By Roger Schlueter
Special to MLB.com |
Here are five interesting items from Thursday's American League Division Series games …
• In Toronto for the opener of their ALDS, the visiting Rangers defeated the Blue Jays, 5-3. In Kansas City, the visiting Astros defeated the Royals, 5-2, to take a 1-0 lead in their best-of-five ALDS. With the wins by the Rangers and Astros, road teams in Division Series openers improved to 43-43 all-time. Road teams are now 4-0 in the 2015 postseason. From 1903-2014, road teams owned a collective 653-782 (.455) record. In the Wild Card era, visiting teams are now 304-357 (.460).

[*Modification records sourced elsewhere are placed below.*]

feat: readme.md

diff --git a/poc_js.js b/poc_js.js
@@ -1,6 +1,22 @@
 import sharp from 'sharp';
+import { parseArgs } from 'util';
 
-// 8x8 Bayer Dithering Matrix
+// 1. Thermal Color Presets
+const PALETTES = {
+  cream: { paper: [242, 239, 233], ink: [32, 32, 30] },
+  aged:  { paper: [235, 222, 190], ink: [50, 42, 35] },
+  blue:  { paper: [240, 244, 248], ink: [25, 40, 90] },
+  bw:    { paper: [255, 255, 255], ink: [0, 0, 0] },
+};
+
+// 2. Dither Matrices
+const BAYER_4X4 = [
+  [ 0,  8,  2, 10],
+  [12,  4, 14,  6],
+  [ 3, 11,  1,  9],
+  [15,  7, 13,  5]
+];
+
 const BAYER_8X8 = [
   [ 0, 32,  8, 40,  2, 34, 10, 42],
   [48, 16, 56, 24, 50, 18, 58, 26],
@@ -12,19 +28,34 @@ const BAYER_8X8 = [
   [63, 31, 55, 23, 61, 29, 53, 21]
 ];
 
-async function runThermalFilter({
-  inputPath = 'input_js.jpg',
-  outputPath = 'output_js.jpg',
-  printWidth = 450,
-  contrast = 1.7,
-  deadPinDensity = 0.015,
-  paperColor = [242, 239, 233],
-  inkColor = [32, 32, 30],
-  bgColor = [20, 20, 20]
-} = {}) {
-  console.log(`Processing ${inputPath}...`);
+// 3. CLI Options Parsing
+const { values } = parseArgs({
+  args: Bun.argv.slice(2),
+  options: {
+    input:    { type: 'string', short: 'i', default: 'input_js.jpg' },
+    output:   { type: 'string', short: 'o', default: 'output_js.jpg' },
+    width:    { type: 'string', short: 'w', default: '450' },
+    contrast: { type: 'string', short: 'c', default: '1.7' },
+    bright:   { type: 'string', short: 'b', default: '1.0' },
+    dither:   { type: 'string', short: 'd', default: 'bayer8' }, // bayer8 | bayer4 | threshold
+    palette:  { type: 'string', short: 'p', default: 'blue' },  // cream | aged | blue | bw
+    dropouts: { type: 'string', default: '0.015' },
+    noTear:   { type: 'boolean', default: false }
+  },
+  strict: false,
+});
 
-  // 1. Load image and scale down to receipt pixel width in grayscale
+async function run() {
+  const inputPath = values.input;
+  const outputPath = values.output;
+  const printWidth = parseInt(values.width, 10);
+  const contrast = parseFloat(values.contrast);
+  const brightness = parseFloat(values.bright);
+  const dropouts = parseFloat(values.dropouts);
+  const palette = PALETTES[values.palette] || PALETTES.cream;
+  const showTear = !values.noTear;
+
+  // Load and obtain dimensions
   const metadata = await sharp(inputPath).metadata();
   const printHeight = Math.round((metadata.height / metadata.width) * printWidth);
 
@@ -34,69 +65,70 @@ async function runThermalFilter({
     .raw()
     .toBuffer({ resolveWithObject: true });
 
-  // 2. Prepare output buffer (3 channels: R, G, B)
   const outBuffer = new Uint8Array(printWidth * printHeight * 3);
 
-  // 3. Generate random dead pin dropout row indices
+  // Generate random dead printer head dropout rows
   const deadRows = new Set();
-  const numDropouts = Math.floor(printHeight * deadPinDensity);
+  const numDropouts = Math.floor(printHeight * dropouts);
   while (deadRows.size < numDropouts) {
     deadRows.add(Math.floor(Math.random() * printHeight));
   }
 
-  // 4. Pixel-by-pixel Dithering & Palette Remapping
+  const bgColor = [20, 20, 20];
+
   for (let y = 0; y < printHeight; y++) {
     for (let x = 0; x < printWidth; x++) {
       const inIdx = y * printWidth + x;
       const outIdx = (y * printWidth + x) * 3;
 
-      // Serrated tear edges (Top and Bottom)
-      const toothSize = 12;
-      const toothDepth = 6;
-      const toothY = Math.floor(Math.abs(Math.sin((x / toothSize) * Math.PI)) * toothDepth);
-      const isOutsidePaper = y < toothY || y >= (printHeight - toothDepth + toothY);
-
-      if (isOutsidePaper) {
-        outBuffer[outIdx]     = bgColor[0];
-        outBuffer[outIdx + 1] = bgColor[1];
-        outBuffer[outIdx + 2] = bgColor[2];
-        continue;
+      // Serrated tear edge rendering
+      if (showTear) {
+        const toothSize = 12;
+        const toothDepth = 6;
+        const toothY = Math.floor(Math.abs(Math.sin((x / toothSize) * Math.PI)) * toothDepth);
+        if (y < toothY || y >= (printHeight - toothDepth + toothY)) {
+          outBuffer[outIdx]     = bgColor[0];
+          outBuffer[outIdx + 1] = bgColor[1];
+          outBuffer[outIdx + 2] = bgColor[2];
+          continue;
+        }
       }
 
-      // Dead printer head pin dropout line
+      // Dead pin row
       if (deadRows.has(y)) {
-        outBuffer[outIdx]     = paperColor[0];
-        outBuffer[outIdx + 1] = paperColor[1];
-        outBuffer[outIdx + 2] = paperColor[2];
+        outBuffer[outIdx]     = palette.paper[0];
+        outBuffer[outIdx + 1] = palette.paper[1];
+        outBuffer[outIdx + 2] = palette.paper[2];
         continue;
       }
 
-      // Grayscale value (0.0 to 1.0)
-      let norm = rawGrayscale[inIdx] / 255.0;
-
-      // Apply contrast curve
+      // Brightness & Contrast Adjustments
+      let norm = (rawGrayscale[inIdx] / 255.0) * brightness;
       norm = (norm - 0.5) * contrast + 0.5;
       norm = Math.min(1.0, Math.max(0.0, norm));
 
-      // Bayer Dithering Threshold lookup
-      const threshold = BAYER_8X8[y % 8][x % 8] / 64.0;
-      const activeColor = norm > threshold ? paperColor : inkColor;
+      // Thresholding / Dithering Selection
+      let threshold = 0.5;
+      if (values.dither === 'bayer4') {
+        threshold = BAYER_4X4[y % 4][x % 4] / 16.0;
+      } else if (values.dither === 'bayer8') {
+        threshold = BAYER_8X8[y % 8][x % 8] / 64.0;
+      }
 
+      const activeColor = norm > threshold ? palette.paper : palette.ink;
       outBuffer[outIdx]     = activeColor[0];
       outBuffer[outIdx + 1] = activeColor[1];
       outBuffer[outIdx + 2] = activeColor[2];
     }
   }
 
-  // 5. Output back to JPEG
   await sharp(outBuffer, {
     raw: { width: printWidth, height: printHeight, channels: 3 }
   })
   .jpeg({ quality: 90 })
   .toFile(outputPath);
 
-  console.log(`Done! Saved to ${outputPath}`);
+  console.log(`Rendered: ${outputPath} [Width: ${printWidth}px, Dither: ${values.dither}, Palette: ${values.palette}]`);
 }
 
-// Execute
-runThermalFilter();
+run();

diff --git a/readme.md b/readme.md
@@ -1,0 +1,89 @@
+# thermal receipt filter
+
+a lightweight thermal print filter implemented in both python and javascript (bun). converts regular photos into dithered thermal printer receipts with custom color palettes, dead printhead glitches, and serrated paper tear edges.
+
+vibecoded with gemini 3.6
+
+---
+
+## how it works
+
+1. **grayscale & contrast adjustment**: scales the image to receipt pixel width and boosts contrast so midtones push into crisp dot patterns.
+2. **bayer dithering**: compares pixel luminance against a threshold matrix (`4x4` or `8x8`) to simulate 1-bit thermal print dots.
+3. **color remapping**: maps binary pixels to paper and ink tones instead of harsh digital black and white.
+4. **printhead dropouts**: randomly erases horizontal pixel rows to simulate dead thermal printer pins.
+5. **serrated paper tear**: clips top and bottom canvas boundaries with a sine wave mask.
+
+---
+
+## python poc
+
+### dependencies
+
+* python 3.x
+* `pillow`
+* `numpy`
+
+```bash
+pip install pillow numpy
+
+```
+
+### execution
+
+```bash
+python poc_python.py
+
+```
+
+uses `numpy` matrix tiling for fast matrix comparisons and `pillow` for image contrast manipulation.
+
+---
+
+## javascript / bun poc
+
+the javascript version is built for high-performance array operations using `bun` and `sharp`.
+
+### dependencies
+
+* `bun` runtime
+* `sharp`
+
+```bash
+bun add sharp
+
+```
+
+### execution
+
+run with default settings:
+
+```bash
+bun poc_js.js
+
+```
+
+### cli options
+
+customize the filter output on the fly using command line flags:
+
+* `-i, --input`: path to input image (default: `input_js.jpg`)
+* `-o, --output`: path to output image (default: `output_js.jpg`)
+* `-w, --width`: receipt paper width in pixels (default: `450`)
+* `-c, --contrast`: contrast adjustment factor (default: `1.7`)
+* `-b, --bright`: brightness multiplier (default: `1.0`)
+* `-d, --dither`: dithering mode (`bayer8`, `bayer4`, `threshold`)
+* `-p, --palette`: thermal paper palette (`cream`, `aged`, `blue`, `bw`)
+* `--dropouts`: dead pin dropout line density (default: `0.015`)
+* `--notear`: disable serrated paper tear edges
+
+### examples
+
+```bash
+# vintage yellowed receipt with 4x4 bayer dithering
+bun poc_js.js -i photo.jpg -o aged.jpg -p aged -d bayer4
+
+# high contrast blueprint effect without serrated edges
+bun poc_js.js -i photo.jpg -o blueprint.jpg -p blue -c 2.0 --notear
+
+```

• With an eighth-inning home run, Houston's Colby Rasmus has gone yard in each of his two games this postseason, joining Ken Caminiti (1999) as the second Astros player to accomplish the feat. There have been seven players to homer in at least three straight games to open a postseason, including the Giants' Jeffrey Leonard (1987) and the Rangers' Juan Gonzalez (1996), who each went deep in four straight to start a postseason. Overall in his five-game postseason career, Rasmus is now 6-for-15 with three doubles and two home runs. Rasmus is the fifth player to open his postseason career with a five-game extra-base-hit streak.
• Kansas City's Kendrys Morales homered twice in the loss, joining George Brett (three homers in a 1978 AL Championship Series Game 3 loss and two homers in an '85 ALCS Game 3 win) and Willie Aikens (two homers in both an '80 World Series Game 1 loss and an '80 World Series Game 4 win), as the only Royals players to hit at least two home runs in a postseason game. Morales' two-homer effort marked the 136th multi-homer performance in postseason history, and the 42nd in a Division Series affair. Overall, teams are 107-29 when they have a player homer at least twice, including a 29-13 record in the Division Series.

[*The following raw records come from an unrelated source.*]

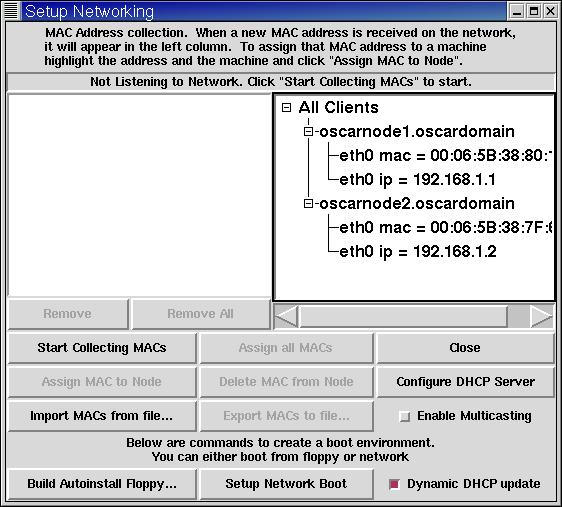
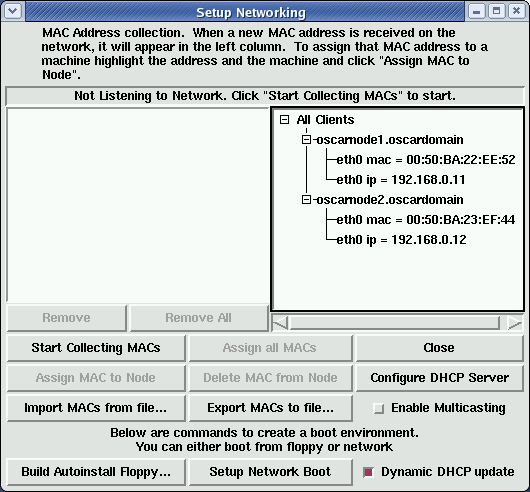
- Screenshots update (taken on FC2 with Gnome desktop) - Changed reference of PBS -> Torque in detailed.tex - Removed sbs-oda-password.png (no longer prompting for password)
git-svn-id: http://svn.oscar.openclustergroup.org/oscar/branches/branch-4-1@3084 18f9d06c-6ae2-0310-8438-938a554feff9

Former-commit-id: 40a62f74a42fe81ff404fca5aa269dd2bbf1beb7

diff --git a/doc/installation/detailed.tex b/doc/installation/detailed.tex
@@ -1172,7 +1172,7 @@ time.
 \label{det:test-cluster}
 
 A simplistic test suite is provided in OSCAR to ensure that the key
-cluster components (OpenSSH, PBS, MPI, PVM, etc.) are functioning
+cluster components (OpenSSH, Torque, MPI, PVM, etc.) are functioning
 properly.
 
 Press the \button{Test Cluster Setup} button. This will open a
@@ -1193,9 +1193,9 @@ checked and then a set of \user{root} and user level tests are run.
     \end{center}
   \end{figure}
 
-  At the beginning of the test, when the PBS server is shut down, you
+  At the beginning of the test, when the Torque server is shut down, you
   may see a benign error message about the \cmd{pbsnodes} command not
-  being able to connect to the PBS server.  This is safe to ignore.
+  being able to connect to the Torque server.  This is safe to ignore.
 
 } % end detail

• In a four-inning relief effort, Royals right-hander Chris Young fanned seven of the 15 batters he faced. Young was the 14th reliever in postseason history to strike out at least seven. The previous high for a Kansas City reliever was five K's by Charlie Leibrandt in Game 7 of the 1985 ALCS. Baltimore's Moe Drabowsky struck out 11 in Game 1 of the '66 World Series for the most by any reliever in the playoffs.

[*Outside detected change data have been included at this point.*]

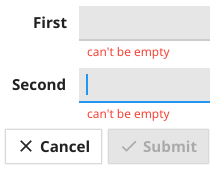
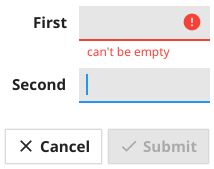
fix form hint for widget.Entry's

Changed region(s): [[0.3645, 0.2071, 0.9813, 0.2663], [0.3925, 0.6509, 0.8131, 0.7101], [0.8411, 0.0592, 0.9533, 0.1775]]

diff --git a/widget/form.go b/widget/form.go
@@ -159,21 +159,26 @@ func (f *Form) checkValidation(err error) {
 }
 
 func (f *Form) setUpValidation(widget fyne.CanvasObject, i int) {
+	updateValidation := func(err error) {
+		if err == errFormItemInitialState {
+			return
+		}
+		f.Items[i].validationError = err
+		f.Items[i].invalid = err != nil
+		f.checkValidation(err)
+		f.updateHelperText(f.Items[i])
+	}
 	if w, ok := widget.(fyne.Validatable); ok {
 		f.Items[i].invalid = w.Validate() != nil
-		if e, ok := w.(*Entry); ok && e.Validator != nil && f.Items[i].invalid {
-			// set initial state error to guarantee next error (if triggers) is always different
-			e.SetValidationError(errFormItemInitialState)
-		}
-		w.SetOnValidationChanged(func(err error) {
-			if err == errFormItemInitialState {
-				return
+		if e, ok := w.(*Entry); ok {
+			e.onFocusGained = func() { updateValidation(e.validationError) }
+			e.onFocusLost = func() { updateValidation(e.validationError) }
+			if e.Validator != nil && f.Items[i].invalid {
+				// set initial state error to guarantee next error (if triggers) is always different
+				e.SetValidationError(errFormItemInitialState)
 			}
-			f.Items[i].validationError = err
-			f.Items[i].invalid = err != nil
-			f.checkValidation(err)
-			f.updateHelperText(f.Items[i])
-		})
+		}
+		w.SetOnValidationChanged(updateValidation)
 	}
 }
 
@@ -181,7 +186,11 @@ func (f *Form) updateHelperText(item *FormItem) {
 	if item.helperOutput == nil {
 		return // testing probably, either way not rendered yet
 	}
-	if item.validationError == nil {
+	showHintIfError := false
+	if e, ok := item.Widget.(*Entry); ok && (!e.dirty || e.focused) {
+		showHintIfError = true
+	}
+	if item.validationError == nil || showHintIfError {
 		item.helperOutput.Text = item.HintText
 		item.helperOutput.Color = theme.PlaceHolderColor()
 	} else {

diff --git a/widget/entry.go b/widget/entry.go
@@ -65,6 +65,11 @@ type Entry struct {
 	content     *entryContent
 	scroll      *widget.Scroll
 
+	// useful for Form validation (as the error text should only be shown when
+	// the entry is unfocused)
+	onFocusGained func()
+	onFocusLost   func()
+
 	// selectRow and selectColumn represent the selection start location
 	// The selection will span from selectRow/Column to CursorRow/Column -- note that the cursor
 	// position may occur before or after the select start position in the text.
@@ -297,6 +302,9 @@ func (e *Entry) FocusGained() {
 		e.dirty = true
 		e.focused = true
 	})
+	if e.onFocusGained != nil {
+		e.onFocusGained()
+	}
 }
 
 // FocusLost is called when the Entry has had focus removed.
@@ -307,6 +315,9 @@ func (e *Entry) FocusLost() {
 		e.focused = false
 		e.selectKeyDown = false
 	})
+	if e.onFocusLost != nil {
+		e.onFocusLost()
+	}
 }
 
 // Hide hides the entry.

diff --git a/widget/form_test.go b/widget/form_test.go
@@ -213,9 +213,6 @@ func TestForm_EntryValidation_FirstTypeValid(t *testing.T) {
 	w := test.NewWindow(form)
 	defer w.Close()
 
-	assert.Equal(t, errFormItemInitialState, entry1.validationError)
-	assert.Equal(t, errFormItemInitialState, entry2.validationError)
-
 	test.AssertImageMatches(t, "form/validation_entry_first_type_initial.png", w.Canvas().Capture())
 
 	test.Type(entry1, "H")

• Toronto's David Price took the loss, allowing five runs in seven innings. With the outcome, Price ran his postseason losing streak to six starts. Randy Johnson is the only pitcher to lose more consecutive starts in the postseason. Johnson dropped seven in a row from Game 6 of the 1995 ALCS through Game 2 of the 2001 NLDS, posting a 4.26 ERA during his losing streak. Price's streak began in Game 1 of the 2010 ALDS, and he has compiled a 5.23 ERA during that stretch.
Roger Schlueter is a contributor to MLB.com. This story was not subject to the approval of Major League Baseball or its clubs.